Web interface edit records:

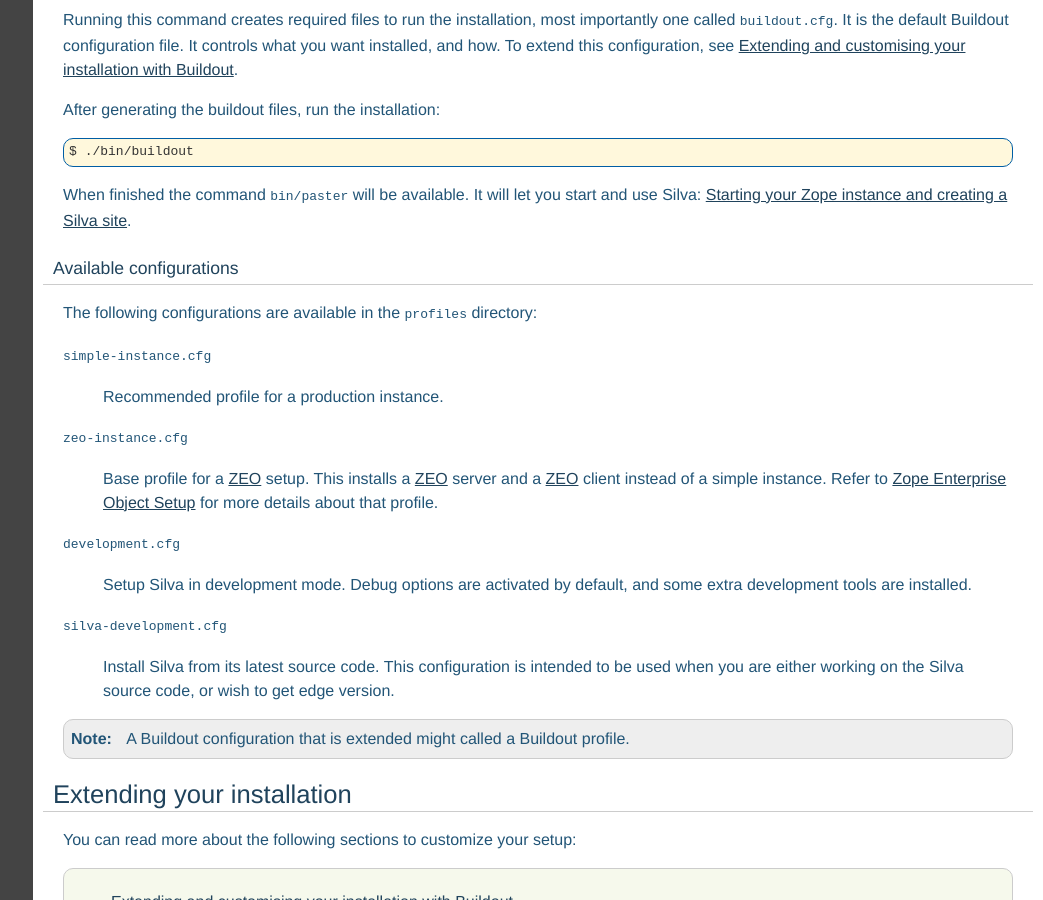
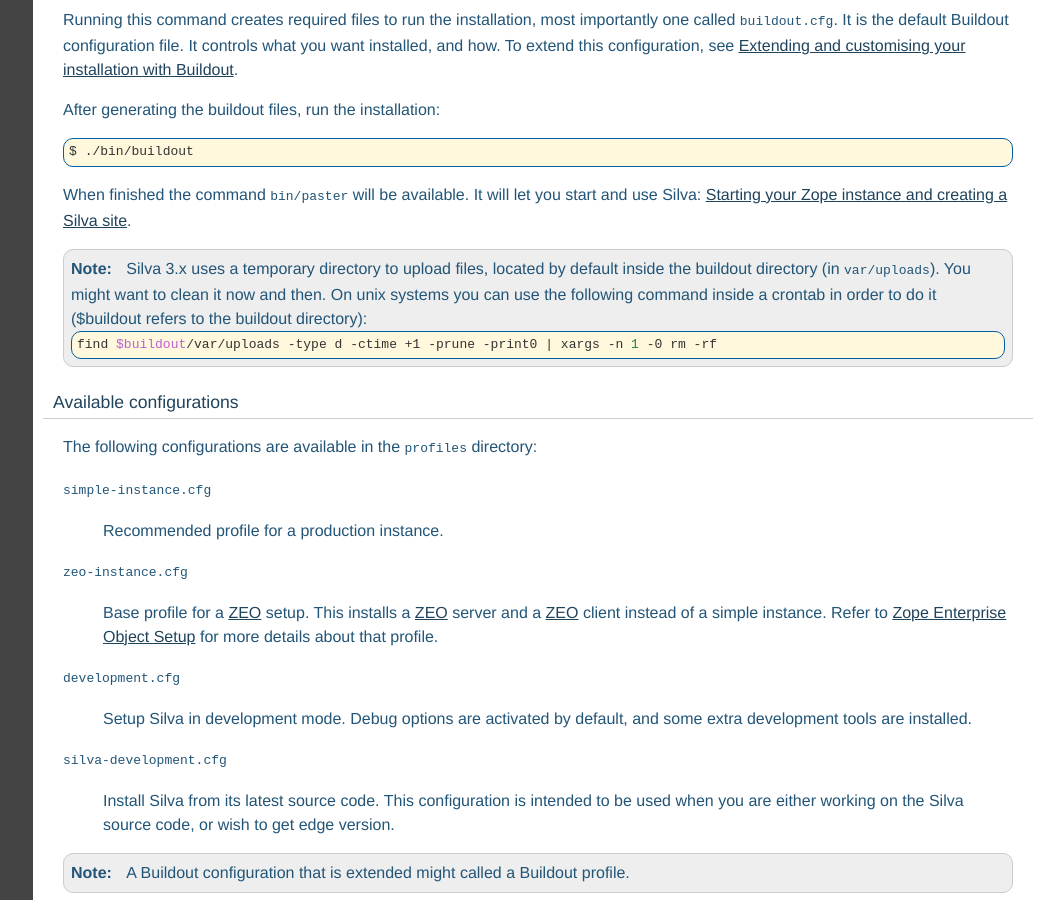
Before and after one commit to silvacms/documentation, a Sphinx documentation site: the page built from source/buildout.rst, in a window 1280 px wide and 900 px high, scrolled down 1733 px. Shown: the whole window, without its empty margins (237-1280 px from the left). Built offline with Sphinx 7.4.7, drawn with Linux system fonts in a browser that asks for light colours; pages that are not in the unit, such as notebooks, are missing from menus; comment, search, counter and statistics services are not loaded.

Commit message:
Add a note about cleaning the upload directory.

```diff
--- a/source/buildout.rst
+++ b/source/buildout.rst
@@ -119,6 +119,19 @@
 When finished the command ``bin/paster`` will be available. It will let
 you start and use Silva: :ref:`starting-creating-silva-site`.
 
+.. note::
+
+   Silva 3.x uses a temporary directory to upload files, located by
+   default inside the buildout directory (in ``var/uploads``). You
+   might want to clean it now and then. On unix systems you can use
+   the following command inside a crontab in order to do it ($buildout
+   refers to the buildout directory):
+
+   .. code-block:: sh
+
+      find $buildout/var/uploads -type d -ctime +1 -prune -print0 | xargs -n 1 -0 rm -rf
+
+
 Available configurations
 ~~~~~~~~~~~~~~~~~~~~~~~~
 
@@ -151,6 +164,7 @@
 
    A Buildout configuration that is extended might called a Buildout
    profile.
+
 
 Extending your installation
 ---------------------------
```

• Problem to solve: What lines in the records contain the word "directory"? Return each one.

• Output of the task:
Add a note about cleaning the upload directory.
+   Silva 3.x uses a temporary directory to upload files, located by
+   default inside the buildout directory (in ``var/uploads``). You
+   refers to the buildout directory):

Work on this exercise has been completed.